Scientists familiar with this research area say the calculations by the IISc team are fairly straightforward. “They don’t rely on any technical or computational breakthroughs — so I’m surprised that no one else looked at this before,” said Armen Sedrakian, an astrophysicist at the Goethe University in Frankfurt, Germany, studying white dwarfs.

Astrophysicists also caution that such theoretical work would need to be validated through real observations of white dwarfs with extremely high magnetic fields.

“People have been trying to fine-tune the 1.4 Chandrasekhar limit for decades, trying to tweak it depending on the composition and properties of the white dwarfs, but this is a dramatic shift nearly twice higher,” said Sandip Chakrabarti, a senior professor at the S.N. Bose National Centre for Basic Sciences, Calcutta.

“Thousands of white dwarfs have been catalogued — but none of them seem to have masses above the Chandrasekhar limit,” said Chakrabarti who had spent three years working with Chandrasekhar at the University of Chicago during the early 1980s. “If white dwarfs can grow beyond this up to 2.58, the question is — where are they?”

While some proportion of white dwarfs have been observed with relatively weak magnetic fields, there is none catalogued yet with the extremely high magnetic field that appears necessary to breach the Chandrasekhar limit. “We need to establish whether nature has such exotic objects,” Rao said.

A new higher mass limit for some supernovae may also compel cosmologists to reconsider existing ideas about the expansion of the universe.

The 1.44 mass limit has allowed astronomers to use distant supernovae as “standard cosmological candles” to measure the distance to their host galaxies.

Such measurements of distant supernovae over the past 15 years have led cosmologists to suggest that the expansion of the universe is accelerating under the influence of an unexplained “dark energy”.

But the higher mass limit proposed by Mukhopadhyay and Das could mean a second standard candle for distance measurements.
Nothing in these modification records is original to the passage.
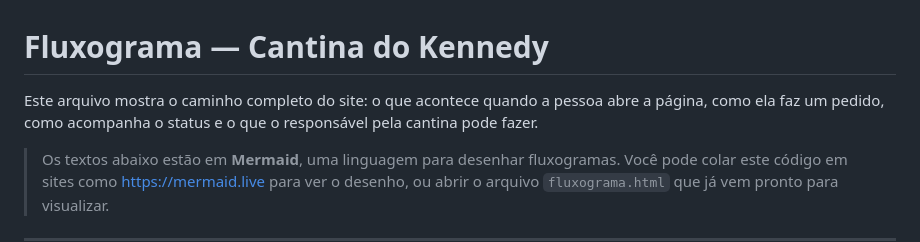
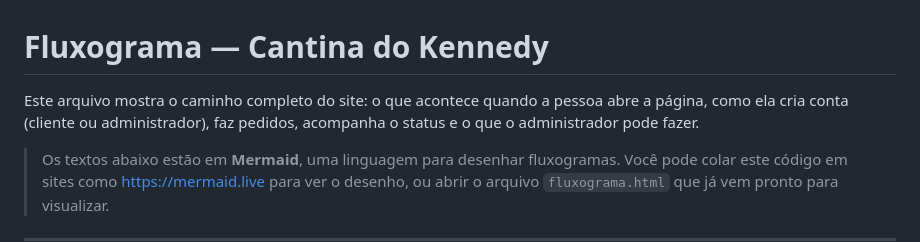
Before and after one commit to afonsomiguel700/cantina-kennedy, a Markdown page: fluxograma.md, the part around one of its changes. GitHub-like rendering.

```diff
--- a/fluxograma.md
+++ b/fluxograma.md
@@ -1,6 +1,6 @@
 # Fluxograma — Cantina do Kennedy
 
-Este arquivo mostra o caminho completo do site: o que acontece quando a pessoa abre a página, como ela faz um pedido, como acompanha o status e o que o responsável pela cantina pode fazer.
+Este arquivo mostra o caminho completo do site: o que acontece quando a pessoa abre a página, como ela cria conta (cliente ou administrador), faz pedidos, acompanha o status e o que o administrador pode fazer.
 
 > Os textos abaixo estão em **Mermaid**, uma linguagem para desenhar fluxogramas. Você pode colar este código em sites como https://mermaid.live para ver o desenho, ou abrir o arquivo `fluxograma.html` que já vem pronto para visualizar.
 
```
Also changed, not shown: other parts of fluxograma.md (+24 -7 lines), README.md (+18 -3 lines), fluxograma-simples.md (+7 -5 lines), fluxograma-simples.png, fluxograma.png, 5 other files.
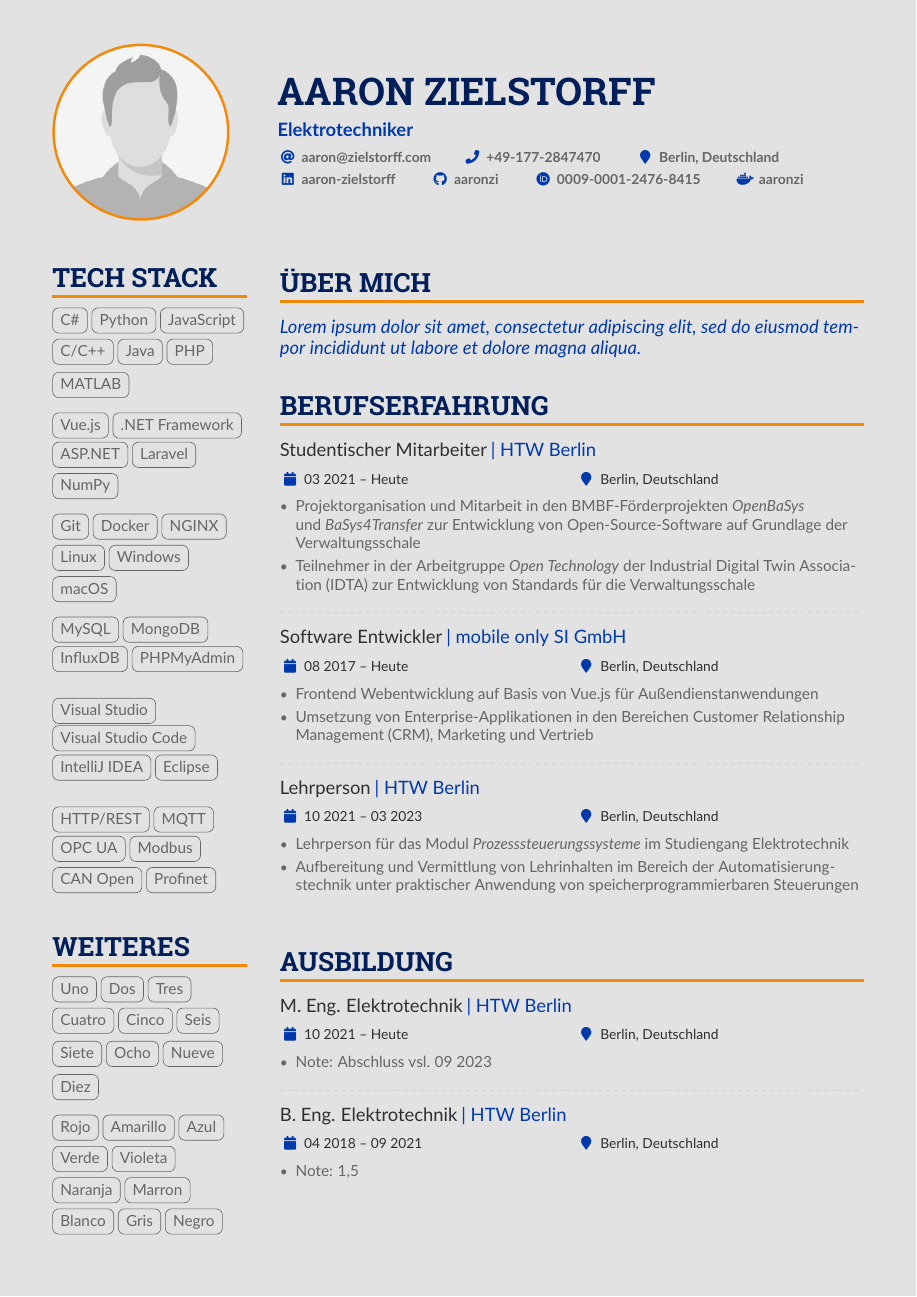
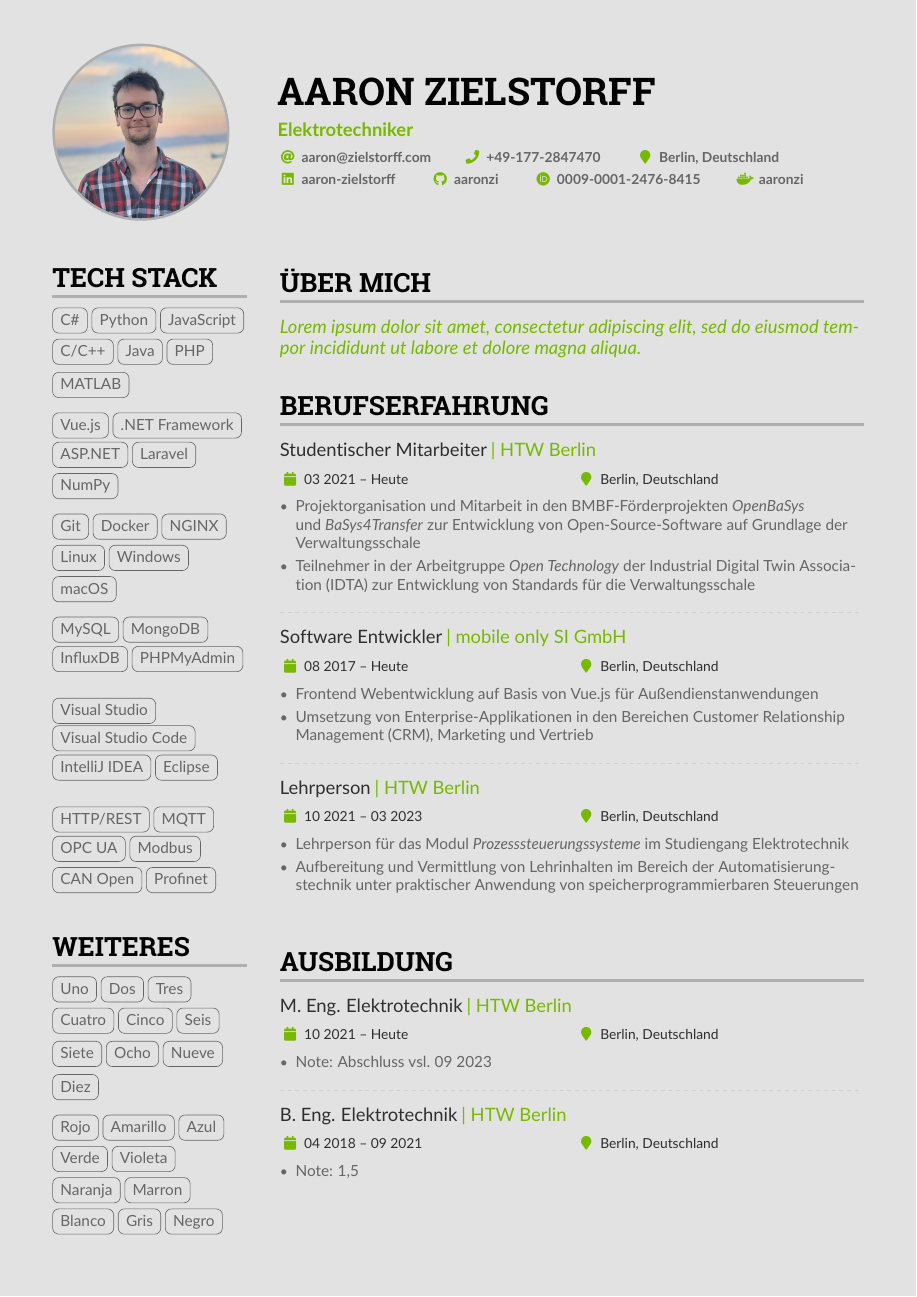
Before and after one commit to aaronzi/CV, a LaTeX CV (Lebenslauf.tex): page 1 of 2. Compiled offline with pdfLaTeX.

Commit message:
Design angepasst

```diff
--- a/Lebenslauf.tex
+++ b/Lebenslauf.tex
@@ -67,9 +67,9 @@
   \definecolor{EmphasisColor}{HTML}{ABABAB}
   \definecolor{BackgroundColor}{HTML}{191919}
 \else%
-  \definecolor{PrimaryColor}{HTML}{001F5A}
-  \definecolor{SecondaryColor}{HTML}{0039AC}
-  \definecolor{ThirdColor}{HTML}{F3890B}
+  \definecolor{PrimaryColor}{HTML}{000000}
+  \definecolor{SecondaryColor}{HTML}{76B900}
+  \definecolor{ThirdColor}{HTML}{AFAFAF}
   \definecolor{BodyColor}{HTML}{666666}
   \definecolor{EmphasisColor}{HTML}{2E2E2E}
   \definecolor{BackgroundColor}{HTML}{E2E2E2}
@@ -103,7 +103,7 @@
     \name{Aaron Zielstorff}
     \tagline{Elektrotechniker}
     %% You can add multiple photos on the left or right
-    \photoL{4cm}{john-doe}
+    \photoL{4cm}{Profil}
 
     \personalinfo{
         \email{aaron@zielstorff.com}\smallskip
```
Also changed, not shown: Lebenslauf.pdf, Profil.jpg (added), john-doe.jpg (deleted).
This could have “far-reaching implications”, the IISc scientists wrote in their research paper, “including a possible reconsideration of the expansion history of the universe.”